Under MCL 600.5838a, which governs claims based on medical malpractice, a medical malpractice claim must be commenced within 6 months after the plaintiff discovers or should have discovered the existence of a claim, not “could have” discovered a claim, held the Michigan Court of Appeals in Jendrusina v. Mishra, No. 325133
This case stems from a hospital visit by plaintiff on January 3, 2011, where he presented with flu-like symptoms. After many tests and treatments, plaintiff was diagnosed with irreversible kidney failure. As a result, plaintiff was placed on lifetime dialysis. Then, on September 20, 2012, plaintiff saw a nephrologist who informed plaintiff that the defendant should have sent him to a nephrologist years before and that his kidney failure could have been prevented. The next day, plaintiff contacted an attorney and initiated the present medical malpractice claim. Defendant moved for summary disposition arguing that the Notice of Intent and complaint was not timely filed. Plaintiff argued that the claim was timely filed under the six-month discovery period provided by MCL 600.5838a. The trial court granted defendant’s motion holding that the complaint was not timely filed. Plaintiff appealed.
The Court of Appeals reviewed MCL 600.5838a and noted that the legislature specifically used the language “should have” rather than “could have” in the statute. According to a dictionary definition, “could” indicates “possibility” whereas “should” means what is “probable.” In addition, the statute has a standard of what is probable for a reasonable person and not a trained physician. Here, the Court noted that defendant never provided plaintiff with copies of his previous lab reports, nor did he inform him that he had kidney disease, even after writing “chronic renal failure” in an office note in 2008.
The Court analyzed the Michigan Supreme Court case of Solowy v. Oakwood Hosp.

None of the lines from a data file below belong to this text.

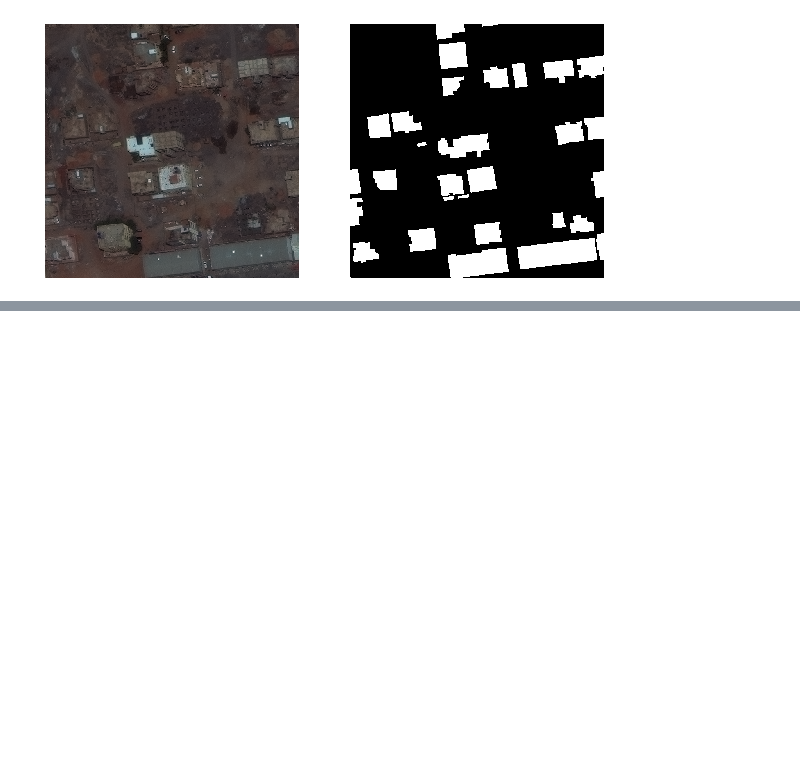
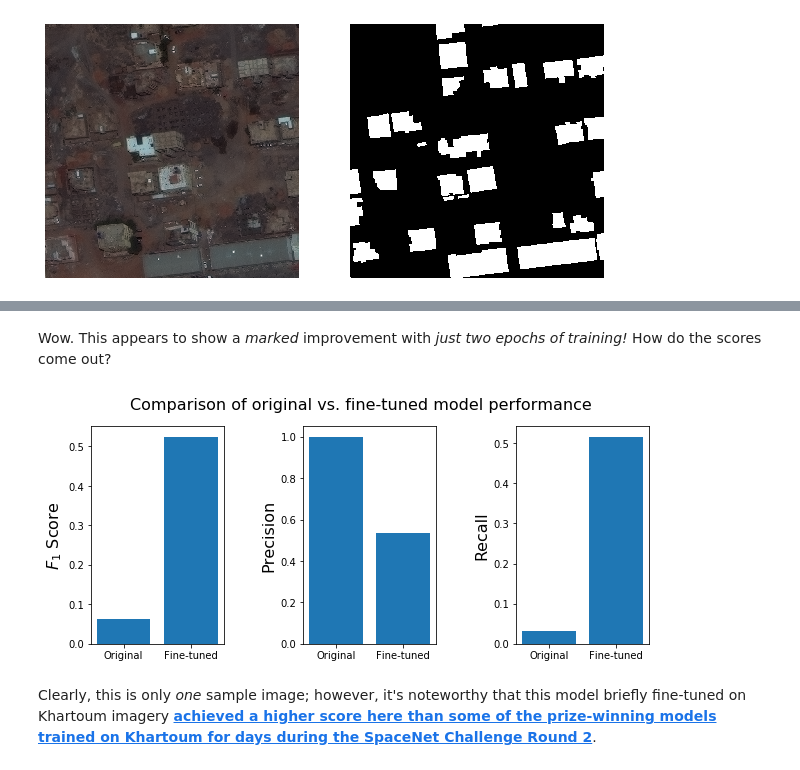
Before and after one commit to CosmiQ/solaris_tutorials, a Jupyter notebook: Solaris_FOSS4G_2019/4_fine_tuning_a_spacenet_model.ipynb, the cells around one changed output, grey strips where cells are left out. Cells and saved outputs as stored; diff of their text form; code cells hidden in the pictures; blank space fills up the shorter version.

```diff
--- a/Solaris_FOSS4G_2019/4_fine_tuning_a_spacenet_model.ipynb
+++ b/Solaris_FOSS4G_2019/4_fine_tuning_a_spacenet_model.ipynb
@@ -306,0 +414,32 @@ AssertionError: Torch not compiled with CUDA enabled
+# %% [markdown]
+Wow. This appears to show a _marked_ improvement with _just two epochs of training!_ How do the scores come out?
+# %%
+evaluator = sol.eval.base.Evaluator(os.path.join(data_path, 'Khartoum_data/geojson/buildings_AOI_5_Khartoum_img924.geojson'))
+prediction_dirs = ['xdxd_inference_out', 'xdxd_retrain_inference_out']
+model_names = ['Original', 'Fine-tuned']
+
+f1_scores = []
+precision = []
+recall = []
+for i in range(2):
+    evaluator.load_proposal(os.path.join(prediction_dirs[i],'Khartoum_img924.geojson'),
+                            pred_row_geo_value='geometry',
+                            conf_field_list=[])
+    results = evaluator.eval_iou(miniou=0.5, calculate_class_scores=False)
+    f1_scores.append(results[0]['F1Score'])
+    precision.append(results[0]['Precision'])
+    recall.append(results[0]['Recall'])
+
+f, axarr = plt.subplots(1, 3, figsize=(10, 4))
+f.subplots_adjust(wspace=0.6)
+axarr[0].bar(model_names, f1_scores)
+axarr[0].set_ylabel('$F_1$ Score', size=16)
+axarr[1].bar(model_names, precision)
+axarr[1].set_ylabel('Precision', size=16)
+axarr[2].bar(model_names, recall)
+axarr[2].set_ylabel('Recall', size=16);
+f.suptitle('Comparison of original vs. fine-tuned model performance', size=16);
+# %% [output]
+[figure, added]
+# %% [markdown]
+Clearly, this is only _one_ sample image; however, it's noteworthy that this model briefly fine-tuned on Khartoum imagery [__achieved a higher score here than some of the prize-winning models trained on Khartoum for days during the SpaceNet Challenge Round 2__](https://medium.com/the-downlinq/2nd-spacenet-competition-winners-code-release-c7473eea7c11).
```
Also changed, not shown: parts of 8 cells of this notebook, 2 other files.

, 454 Mich. 214; 561 N.W.2d 843 (1997), where the Supreme Court held that what the claimant should have discovered was “a possible cause of action” not a “certain cause of action.” In Solowy
, the statute of limitations had run because the plaintiff should have discovered the possible cause of action. Here, the record did not support the conclusion that when the plaintiff was diagnosed with irreversible kidney failure in 2011, that he “should have known of a possible cause of action.” This was because defendant never informed plaintiff of his kidney disease or of his previous lab reports. The Court of Appeals held that the trial court erred in granting defendant’s motion for summary disposition and reversed and remanded the case for further proceedings.
J. Jansen dissented
. She stated that the plaintiff merely needed to know of a possible
cause of action and that clearly was the case in January 2011.